My post about the ACA Cruising Canoe, sans rudder, elicited a comment and also an email, an unprecedented response for this blog. Both readers pointed out that there exists in the UK, a small sailing craft copied after a local wild fowl gunning punt, that is raced with no rudder, just a paddle, and even more surprising, no daggerboard either. Truth be told, I had stumbled across the Dylan Winter video on the West Mersea Duck Punt and already had it penciled in as one of my classes for my "Look Ma, No Rudder" series. Plus, Paul Mullings, pointed me to their website and some more digging on the Internet fleshed out more of the West Mersea Punt story.

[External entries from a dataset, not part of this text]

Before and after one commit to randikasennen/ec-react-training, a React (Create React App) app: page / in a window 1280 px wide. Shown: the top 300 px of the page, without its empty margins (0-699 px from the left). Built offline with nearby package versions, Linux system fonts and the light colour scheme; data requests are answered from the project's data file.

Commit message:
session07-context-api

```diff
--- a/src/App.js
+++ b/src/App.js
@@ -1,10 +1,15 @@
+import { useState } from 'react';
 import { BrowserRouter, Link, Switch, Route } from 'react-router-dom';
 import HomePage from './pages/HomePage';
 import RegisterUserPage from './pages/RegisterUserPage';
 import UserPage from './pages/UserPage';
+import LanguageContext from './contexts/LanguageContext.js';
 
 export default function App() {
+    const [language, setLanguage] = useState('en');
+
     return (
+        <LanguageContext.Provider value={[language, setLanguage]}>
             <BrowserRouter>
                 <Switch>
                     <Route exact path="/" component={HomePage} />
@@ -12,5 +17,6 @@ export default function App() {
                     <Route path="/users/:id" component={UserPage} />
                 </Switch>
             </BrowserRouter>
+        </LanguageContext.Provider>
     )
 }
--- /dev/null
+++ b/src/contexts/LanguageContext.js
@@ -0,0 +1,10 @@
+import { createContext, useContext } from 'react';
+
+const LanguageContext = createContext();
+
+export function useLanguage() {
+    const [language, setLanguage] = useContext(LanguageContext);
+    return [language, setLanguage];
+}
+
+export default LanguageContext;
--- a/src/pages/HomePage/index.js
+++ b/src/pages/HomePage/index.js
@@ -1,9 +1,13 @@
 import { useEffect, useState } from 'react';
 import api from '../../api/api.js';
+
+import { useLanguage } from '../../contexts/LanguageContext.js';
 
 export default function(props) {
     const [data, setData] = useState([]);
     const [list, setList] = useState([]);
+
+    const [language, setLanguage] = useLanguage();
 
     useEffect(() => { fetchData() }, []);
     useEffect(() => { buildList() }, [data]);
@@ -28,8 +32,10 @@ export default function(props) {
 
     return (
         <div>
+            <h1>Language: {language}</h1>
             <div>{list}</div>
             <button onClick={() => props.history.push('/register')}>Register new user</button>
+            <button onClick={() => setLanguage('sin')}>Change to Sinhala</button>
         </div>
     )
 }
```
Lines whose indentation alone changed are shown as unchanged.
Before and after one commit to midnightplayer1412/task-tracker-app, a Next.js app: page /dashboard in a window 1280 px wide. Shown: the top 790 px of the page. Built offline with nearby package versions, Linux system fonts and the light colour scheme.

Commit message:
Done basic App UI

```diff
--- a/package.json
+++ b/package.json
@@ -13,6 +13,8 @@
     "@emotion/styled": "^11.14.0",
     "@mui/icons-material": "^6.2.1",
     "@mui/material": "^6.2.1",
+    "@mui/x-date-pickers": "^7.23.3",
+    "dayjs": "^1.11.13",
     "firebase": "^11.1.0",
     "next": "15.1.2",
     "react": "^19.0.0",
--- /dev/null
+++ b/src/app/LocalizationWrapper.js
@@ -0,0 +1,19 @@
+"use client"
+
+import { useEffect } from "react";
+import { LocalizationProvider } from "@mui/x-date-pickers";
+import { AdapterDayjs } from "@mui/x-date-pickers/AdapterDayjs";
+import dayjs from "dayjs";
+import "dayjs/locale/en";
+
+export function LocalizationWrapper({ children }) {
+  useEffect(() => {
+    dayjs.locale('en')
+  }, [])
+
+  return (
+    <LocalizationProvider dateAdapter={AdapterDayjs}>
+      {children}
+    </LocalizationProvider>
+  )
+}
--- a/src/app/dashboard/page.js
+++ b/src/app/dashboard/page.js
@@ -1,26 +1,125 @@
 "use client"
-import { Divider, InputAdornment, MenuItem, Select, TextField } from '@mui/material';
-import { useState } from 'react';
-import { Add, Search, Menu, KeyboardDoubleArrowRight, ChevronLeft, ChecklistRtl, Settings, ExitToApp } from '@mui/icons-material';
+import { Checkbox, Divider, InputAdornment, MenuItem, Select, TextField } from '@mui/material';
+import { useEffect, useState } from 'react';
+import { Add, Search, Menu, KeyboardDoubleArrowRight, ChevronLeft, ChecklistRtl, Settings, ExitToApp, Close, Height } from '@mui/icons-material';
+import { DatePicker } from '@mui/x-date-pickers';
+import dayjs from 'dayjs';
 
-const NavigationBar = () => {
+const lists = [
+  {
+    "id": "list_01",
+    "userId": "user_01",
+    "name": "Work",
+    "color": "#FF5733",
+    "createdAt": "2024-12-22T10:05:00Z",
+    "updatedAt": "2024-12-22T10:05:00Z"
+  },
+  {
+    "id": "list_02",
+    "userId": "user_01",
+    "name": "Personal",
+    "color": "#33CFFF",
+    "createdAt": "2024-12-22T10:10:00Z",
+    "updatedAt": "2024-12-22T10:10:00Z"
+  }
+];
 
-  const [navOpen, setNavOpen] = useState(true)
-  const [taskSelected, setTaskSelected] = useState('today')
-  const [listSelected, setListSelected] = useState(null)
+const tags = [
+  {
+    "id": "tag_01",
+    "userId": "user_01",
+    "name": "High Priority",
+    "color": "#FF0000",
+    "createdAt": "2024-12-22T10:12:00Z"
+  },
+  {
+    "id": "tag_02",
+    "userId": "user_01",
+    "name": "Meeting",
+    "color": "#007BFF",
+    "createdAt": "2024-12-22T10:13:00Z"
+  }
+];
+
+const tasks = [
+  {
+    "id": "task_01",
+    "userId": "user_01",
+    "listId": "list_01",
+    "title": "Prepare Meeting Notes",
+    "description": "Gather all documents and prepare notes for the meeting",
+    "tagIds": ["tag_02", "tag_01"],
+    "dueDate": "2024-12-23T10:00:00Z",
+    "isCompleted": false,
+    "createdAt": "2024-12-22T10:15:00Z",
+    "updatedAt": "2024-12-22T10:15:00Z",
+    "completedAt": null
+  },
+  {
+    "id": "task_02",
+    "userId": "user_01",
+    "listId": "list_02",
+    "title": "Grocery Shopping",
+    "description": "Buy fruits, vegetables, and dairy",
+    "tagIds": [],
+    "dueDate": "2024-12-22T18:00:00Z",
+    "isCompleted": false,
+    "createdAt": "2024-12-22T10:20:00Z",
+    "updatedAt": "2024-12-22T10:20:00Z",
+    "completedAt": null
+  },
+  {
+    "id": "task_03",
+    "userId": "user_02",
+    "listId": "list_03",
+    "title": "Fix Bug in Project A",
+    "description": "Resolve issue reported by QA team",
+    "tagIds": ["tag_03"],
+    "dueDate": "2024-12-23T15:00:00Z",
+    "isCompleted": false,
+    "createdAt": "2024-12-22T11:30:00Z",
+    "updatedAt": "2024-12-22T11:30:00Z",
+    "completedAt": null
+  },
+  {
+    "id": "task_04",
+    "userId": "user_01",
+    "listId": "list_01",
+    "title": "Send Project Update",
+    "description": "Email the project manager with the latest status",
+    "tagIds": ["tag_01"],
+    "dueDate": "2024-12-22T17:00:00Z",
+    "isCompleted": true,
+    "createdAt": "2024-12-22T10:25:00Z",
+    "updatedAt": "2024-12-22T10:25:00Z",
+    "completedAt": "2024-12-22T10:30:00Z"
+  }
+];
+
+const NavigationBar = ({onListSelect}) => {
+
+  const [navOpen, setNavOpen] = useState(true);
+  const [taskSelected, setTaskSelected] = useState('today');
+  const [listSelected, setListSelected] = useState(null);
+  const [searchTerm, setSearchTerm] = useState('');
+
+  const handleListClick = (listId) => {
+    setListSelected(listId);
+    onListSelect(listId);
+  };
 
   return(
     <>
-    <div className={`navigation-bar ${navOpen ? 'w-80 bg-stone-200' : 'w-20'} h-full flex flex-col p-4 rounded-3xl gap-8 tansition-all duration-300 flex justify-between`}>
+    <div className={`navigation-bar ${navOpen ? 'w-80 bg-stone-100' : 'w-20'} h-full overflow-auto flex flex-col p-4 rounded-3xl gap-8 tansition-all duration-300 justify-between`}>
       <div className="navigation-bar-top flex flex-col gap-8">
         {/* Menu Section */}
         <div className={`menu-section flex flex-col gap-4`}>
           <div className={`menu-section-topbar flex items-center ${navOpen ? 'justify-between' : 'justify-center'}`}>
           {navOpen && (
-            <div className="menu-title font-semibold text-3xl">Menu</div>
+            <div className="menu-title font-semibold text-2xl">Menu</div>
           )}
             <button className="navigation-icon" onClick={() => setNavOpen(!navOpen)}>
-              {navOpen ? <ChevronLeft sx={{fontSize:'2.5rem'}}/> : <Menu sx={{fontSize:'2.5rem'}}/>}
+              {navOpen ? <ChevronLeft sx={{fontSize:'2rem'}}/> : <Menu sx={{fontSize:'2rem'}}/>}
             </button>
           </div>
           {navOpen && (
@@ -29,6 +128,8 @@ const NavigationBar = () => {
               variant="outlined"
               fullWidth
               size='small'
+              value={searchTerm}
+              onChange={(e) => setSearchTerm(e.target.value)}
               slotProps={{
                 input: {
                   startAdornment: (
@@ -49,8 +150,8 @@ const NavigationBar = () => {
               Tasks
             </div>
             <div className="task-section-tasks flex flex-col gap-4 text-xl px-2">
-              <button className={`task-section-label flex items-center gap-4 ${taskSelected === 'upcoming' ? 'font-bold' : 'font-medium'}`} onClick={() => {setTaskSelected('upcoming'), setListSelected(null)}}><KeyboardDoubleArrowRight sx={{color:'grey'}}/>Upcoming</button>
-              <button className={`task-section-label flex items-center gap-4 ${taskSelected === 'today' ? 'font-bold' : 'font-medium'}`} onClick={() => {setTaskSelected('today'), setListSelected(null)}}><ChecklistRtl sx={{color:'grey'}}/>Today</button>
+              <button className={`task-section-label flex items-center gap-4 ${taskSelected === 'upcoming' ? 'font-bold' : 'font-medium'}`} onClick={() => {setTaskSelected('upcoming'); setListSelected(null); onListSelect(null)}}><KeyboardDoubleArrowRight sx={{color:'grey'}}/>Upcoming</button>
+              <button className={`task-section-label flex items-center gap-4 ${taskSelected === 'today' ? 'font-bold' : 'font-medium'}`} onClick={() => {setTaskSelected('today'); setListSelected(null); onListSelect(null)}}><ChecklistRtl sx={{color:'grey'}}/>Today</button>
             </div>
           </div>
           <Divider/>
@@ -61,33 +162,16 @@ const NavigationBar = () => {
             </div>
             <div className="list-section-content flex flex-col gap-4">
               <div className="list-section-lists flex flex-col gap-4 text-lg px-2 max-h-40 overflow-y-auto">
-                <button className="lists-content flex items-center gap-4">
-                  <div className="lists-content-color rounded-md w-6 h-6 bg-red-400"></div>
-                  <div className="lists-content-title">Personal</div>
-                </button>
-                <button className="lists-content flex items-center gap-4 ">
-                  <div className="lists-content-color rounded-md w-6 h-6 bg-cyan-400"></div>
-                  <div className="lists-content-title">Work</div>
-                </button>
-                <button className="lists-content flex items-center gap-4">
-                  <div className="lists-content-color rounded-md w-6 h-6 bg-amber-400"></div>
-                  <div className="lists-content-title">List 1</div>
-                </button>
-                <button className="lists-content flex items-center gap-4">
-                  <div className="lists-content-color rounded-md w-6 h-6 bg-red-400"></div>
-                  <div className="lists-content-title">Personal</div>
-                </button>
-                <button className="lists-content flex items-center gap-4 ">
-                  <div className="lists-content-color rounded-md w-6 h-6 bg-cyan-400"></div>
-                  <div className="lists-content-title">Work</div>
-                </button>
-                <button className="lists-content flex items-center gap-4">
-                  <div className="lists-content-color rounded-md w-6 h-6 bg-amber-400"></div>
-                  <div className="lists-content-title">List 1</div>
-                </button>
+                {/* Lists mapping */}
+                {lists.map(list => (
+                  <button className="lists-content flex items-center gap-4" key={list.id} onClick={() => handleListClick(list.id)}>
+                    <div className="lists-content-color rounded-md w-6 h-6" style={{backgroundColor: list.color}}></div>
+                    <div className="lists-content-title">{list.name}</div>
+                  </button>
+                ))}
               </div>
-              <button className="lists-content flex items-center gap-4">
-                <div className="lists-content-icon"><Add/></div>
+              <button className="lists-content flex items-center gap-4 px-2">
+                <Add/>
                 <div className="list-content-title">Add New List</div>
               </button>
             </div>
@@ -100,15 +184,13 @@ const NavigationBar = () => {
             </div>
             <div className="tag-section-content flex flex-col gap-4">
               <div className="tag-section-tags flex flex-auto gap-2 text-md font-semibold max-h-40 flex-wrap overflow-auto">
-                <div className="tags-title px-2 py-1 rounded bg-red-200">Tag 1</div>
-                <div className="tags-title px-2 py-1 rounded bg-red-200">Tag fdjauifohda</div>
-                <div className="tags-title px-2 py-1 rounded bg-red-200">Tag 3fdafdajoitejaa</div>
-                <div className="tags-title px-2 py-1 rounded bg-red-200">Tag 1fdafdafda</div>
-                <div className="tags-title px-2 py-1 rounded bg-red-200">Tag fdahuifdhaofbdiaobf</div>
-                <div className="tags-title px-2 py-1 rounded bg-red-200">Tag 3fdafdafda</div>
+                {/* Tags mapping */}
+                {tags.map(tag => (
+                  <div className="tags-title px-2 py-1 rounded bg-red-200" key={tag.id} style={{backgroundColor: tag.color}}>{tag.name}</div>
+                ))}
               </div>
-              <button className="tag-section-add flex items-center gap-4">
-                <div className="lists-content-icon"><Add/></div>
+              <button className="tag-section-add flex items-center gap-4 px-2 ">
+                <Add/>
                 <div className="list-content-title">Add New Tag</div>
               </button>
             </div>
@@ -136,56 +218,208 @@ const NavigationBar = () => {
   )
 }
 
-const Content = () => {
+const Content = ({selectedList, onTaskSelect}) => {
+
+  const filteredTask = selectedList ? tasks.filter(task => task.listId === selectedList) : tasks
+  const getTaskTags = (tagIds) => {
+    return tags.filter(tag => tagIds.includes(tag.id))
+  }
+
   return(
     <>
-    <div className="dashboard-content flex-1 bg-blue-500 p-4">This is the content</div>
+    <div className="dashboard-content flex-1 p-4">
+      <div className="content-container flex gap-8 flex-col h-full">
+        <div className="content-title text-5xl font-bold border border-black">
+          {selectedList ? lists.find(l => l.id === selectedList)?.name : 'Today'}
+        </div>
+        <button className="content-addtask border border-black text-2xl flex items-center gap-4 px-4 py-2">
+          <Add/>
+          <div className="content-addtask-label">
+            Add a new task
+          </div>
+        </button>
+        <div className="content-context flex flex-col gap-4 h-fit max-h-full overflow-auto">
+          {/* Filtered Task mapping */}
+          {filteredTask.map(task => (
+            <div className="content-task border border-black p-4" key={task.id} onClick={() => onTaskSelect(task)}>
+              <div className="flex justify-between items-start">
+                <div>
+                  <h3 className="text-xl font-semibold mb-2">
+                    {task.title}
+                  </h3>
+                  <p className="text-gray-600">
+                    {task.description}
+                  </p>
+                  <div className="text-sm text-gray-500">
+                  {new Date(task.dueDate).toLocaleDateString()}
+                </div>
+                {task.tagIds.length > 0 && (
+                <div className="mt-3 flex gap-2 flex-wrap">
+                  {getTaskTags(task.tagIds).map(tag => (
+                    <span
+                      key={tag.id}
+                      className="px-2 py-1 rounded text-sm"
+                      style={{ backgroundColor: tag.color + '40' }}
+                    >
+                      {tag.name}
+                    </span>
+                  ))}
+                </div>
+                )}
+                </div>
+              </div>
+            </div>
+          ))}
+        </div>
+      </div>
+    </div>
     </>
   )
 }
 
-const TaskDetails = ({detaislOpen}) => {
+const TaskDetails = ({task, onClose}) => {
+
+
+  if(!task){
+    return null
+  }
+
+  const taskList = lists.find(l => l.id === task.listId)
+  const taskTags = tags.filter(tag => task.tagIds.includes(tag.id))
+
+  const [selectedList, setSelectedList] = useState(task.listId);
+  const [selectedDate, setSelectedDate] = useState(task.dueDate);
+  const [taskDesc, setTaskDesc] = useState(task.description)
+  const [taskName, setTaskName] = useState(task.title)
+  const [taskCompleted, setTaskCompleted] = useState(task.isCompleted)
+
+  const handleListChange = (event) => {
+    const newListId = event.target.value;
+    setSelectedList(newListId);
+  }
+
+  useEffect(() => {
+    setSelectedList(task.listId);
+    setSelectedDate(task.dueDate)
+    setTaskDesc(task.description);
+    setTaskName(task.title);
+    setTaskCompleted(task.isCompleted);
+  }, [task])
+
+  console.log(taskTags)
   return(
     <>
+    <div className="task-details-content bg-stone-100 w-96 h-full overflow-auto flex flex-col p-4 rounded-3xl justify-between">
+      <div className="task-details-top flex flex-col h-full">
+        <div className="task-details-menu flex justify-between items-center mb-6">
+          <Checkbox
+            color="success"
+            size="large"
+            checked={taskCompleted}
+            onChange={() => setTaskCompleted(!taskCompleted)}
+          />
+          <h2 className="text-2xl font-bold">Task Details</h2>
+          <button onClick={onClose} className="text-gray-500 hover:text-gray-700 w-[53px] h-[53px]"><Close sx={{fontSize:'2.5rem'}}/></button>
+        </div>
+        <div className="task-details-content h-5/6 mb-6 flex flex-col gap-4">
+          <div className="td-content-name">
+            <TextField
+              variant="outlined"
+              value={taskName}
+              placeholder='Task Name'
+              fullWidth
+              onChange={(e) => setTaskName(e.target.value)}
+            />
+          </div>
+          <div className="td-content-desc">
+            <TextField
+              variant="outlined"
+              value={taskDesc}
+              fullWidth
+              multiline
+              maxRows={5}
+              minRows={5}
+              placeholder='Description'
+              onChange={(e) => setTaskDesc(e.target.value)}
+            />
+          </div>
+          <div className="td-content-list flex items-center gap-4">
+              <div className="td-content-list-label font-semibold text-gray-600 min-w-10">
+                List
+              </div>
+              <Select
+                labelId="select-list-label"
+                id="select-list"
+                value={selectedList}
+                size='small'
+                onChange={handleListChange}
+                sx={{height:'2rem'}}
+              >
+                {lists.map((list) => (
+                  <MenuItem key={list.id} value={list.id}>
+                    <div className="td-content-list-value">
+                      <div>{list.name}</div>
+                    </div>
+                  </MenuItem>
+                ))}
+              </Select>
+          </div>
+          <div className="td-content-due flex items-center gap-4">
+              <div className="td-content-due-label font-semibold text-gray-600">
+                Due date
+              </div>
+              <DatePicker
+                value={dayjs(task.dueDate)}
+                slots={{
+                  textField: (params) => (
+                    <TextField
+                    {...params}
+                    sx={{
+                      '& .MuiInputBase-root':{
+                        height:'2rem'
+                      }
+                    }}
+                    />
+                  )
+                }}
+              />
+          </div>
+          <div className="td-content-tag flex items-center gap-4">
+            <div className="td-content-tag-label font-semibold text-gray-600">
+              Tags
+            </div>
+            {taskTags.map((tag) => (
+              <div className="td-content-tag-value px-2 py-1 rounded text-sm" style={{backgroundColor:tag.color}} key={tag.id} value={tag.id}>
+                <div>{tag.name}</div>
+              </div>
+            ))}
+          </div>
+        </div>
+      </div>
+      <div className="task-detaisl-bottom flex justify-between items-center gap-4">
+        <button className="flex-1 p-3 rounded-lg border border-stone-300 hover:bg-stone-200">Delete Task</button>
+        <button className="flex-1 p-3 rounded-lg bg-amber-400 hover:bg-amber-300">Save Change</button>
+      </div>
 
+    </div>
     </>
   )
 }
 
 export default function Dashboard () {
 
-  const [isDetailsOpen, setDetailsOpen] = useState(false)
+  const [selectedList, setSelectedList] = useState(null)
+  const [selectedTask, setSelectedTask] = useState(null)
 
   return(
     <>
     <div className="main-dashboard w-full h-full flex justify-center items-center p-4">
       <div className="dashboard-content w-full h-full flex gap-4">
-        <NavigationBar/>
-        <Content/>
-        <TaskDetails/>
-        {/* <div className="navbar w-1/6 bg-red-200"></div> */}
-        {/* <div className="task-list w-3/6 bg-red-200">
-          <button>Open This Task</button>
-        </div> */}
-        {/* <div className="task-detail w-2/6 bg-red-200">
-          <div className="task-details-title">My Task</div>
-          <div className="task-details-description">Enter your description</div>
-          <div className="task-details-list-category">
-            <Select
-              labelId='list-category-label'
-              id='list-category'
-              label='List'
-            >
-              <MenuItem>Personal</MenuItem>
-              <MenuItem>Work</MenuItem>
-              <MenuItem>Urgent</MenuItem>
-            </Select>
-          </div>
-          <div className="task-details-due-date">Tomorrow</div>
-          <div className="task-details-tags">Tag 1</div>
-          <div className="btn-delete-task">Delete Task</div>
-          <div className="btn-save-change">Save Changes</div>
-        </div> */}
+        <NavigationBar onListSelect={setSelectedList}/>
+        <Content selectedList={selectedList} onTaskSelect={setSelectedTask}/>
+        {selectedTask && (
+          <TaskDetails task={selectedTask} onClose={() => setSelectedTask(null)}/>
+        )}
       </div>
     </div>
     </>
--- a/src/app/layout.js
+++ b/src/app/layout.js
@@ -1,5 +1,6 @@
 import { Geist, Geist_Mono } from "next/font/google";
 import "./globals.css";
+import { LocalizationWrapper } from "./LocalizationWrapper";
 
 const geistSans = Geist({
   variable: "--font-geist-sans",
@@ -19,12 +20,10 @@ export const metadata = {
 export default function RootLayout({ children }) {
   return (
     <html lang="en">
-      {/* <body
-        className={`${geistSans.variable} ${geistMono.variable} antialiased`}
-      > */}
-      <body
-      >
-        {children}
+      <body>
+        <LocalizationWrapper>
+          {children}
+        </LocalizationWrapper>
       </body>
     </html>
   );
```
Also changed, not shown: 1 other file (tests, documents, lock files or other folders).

The West Mersea Duck Punt is, what we call in the U.S, a flat bottom skiff. Being a craft designed to sneak up on wild fowl, it has very low freeboard and narrow beam. A local boatbuilder took the traditional design and converted it to 12mm plywood. He sells the plywood shell to homebuilders to finish off. The rig looks to be an Optimist sprit rig. The steering paddle is plopped into an oarlock on the leeward side and, like the ACA Cruising Canoe, the steering position forces the skipper to recline about in the middle of the punt. According to Dylan Winter, lateral resistance depends on heeling the punt to get the chine into the water. It must be very interesting to watch the fleet race, particularly since most racing takes place in the winter and, as far as I can see, they have no buoyancy for self rescue. Some of the paddling techniques on the turns are identical to the ACA Cruising Canoe but I'm sure there are some other racing techniques unique to the West Mersea Duck Punt.
According to the website, they have 20 and growing certified crazies that have put one of these craft together. My type of crazy.
Dylan Winters, the great sailing/travelogue videographer, documents his Duck Punt build over here.
And a video on light air Duck Punt Racing;
We also have in the U.S, the Barnegat Bay Sneakbox and the Delaware Ducker, two other gunning craft that evolved to become some very smart sailing dinghies.
Getting Afloat with Nick Gates
5 hours ago